In 2018, 2019 and 2020, this will rise to £125,000, £150,000 and £175,000 respectively, before rising in line with Consumer Prices Index (CPI) in subsequent years.
The change affects estates worth £325,000 or more, meaning that since April 2017 no IHT has been due on estates that include a main residence valued at £100,000 or more and where the total value of the estate is less than £425,000.
For such estates valued between £425,000 and £2 million, IHT is charged at 40 per cent of the value of the estate above the threshold, meaning that an estate with a total value of £525,000 is subject to IHT of £40,000 instead of the current £80,000.
Where an estate has a net value of £2 million or more, the additional nil-rate band is withdrawn at a rate of £1 for every £2 of value above this threshold.
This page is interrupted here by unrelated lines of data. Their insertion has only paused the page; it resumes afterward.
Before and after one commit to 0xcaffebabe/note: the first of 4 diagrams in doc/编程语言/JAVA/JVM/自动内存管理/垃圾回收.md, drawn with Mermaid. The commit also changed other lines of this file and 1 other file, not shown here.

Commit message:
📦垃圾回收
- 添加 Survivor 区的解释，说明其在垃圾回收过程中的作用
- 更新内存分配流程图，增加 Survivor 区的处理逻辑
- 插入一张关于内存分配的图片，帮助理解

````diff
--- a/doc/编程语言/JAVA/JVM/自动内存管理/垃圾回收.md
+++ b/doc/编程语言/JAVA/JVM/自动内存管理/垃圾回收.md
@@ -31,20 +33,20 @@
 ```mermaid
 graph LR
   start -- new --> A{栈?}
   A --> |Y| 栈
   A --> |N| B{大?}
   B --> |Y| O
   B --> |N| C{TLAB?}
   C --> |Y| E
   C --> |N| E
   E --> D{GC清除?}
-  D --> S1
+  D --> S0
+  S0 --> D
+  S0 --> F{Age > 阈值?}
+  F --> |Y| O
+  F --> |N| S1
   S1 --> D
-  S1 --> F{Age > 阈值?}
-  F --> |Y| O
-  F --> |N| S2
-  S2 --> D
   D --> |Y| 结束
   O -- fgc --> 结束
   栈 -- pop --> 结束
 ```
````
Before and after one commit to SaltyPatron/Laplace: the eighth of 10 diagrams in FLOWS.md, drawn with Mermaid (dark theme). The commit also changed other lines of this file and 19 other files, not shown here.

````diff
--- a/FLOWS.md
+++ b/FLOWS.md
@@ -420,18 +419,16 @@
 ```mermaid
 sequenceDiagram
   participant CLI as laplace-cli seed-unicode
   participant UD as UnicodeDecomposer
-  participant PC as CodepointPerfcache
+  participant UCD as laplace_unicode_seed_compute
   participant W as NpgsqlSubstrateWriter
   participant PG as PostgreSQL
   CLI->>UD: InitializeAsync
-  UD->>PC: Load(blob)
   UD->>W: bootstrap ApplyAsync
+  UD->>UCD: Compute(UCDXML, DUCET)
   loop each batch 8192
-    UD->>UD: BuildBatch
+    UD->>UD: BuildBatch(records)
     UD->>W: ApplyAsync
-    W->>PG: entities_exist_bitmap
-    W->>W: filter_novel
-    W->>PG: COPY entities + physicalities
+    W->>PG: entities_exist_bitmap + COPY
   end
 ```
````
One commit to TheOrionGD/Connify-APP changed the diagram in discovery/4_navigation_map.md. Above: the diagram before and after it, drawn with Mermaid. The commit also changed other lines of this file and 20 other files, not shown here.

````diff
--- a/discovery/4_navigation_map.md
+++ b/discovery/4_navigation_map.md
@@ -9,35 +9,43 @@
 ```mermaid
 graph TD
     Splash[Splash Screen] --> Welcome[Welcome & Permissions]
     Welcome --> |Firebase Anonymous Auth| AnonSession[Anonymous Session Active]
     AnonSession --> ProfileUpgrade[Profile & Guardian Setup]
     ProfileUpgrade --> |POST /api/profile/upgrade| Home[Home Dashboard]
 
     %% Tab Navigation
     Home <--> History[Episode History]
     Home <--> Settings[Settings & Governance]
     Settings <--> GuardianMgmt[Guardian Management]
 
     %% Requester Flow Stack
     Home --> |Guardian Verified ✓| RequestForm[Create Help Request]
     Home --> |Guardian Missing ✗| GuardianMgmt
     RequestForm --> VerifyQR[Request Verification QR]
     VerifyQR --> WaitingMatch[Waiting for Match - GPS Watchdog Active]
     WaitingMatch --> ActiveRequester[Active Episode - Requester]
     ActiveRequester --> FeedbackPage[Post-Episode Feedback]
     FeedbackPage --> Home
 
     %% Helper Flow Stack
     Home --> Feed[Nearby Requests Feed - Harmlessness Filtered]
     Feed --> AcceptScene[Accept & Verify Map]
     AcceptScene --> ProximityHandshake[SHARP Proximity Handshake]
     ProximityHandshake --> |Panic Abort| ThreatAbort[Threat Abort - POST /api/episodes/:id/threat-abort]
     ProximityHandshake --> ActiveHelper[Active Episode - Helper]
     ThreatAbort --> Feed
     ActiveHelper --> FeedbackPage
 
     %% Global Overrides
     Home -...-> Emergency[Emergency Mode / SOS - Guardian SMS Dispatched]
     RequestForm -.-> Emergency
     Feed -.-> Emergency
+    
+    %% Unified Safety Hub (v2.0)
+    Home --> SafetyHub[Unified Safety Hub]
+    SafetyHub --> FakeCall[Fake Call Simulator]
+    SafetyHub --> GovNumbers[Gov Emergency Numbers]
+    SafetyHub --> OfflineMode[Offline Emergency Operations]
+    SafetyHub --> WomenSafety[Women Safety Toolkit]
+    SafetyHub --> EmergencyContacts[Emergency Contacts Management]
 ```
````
This means that the additional nil-rate band will not apply in 2017 to estates worth £2.2 million or more, so the effective threshold remains at the current £325,000. Those worth £2.1 million are only eligible for an additional nil-rate band of £50,000, making the effective threshold £375,000.
Where the deceased has moved to a main residence of lower value or sold their home since 8 July 2015 and assets of equivalent value are bequeathed to direct descendants, the estate is still eligible for the equivalent additional nil-rate band.
Both the standard and additional nil-band rates are transferable from a deceased spouse or civil partner where the second spouse or civil partner has died on or after 6 April 2017, effectively doubling the thresholds.
Link: Inheritance Tax: Main residence additional nil-rate band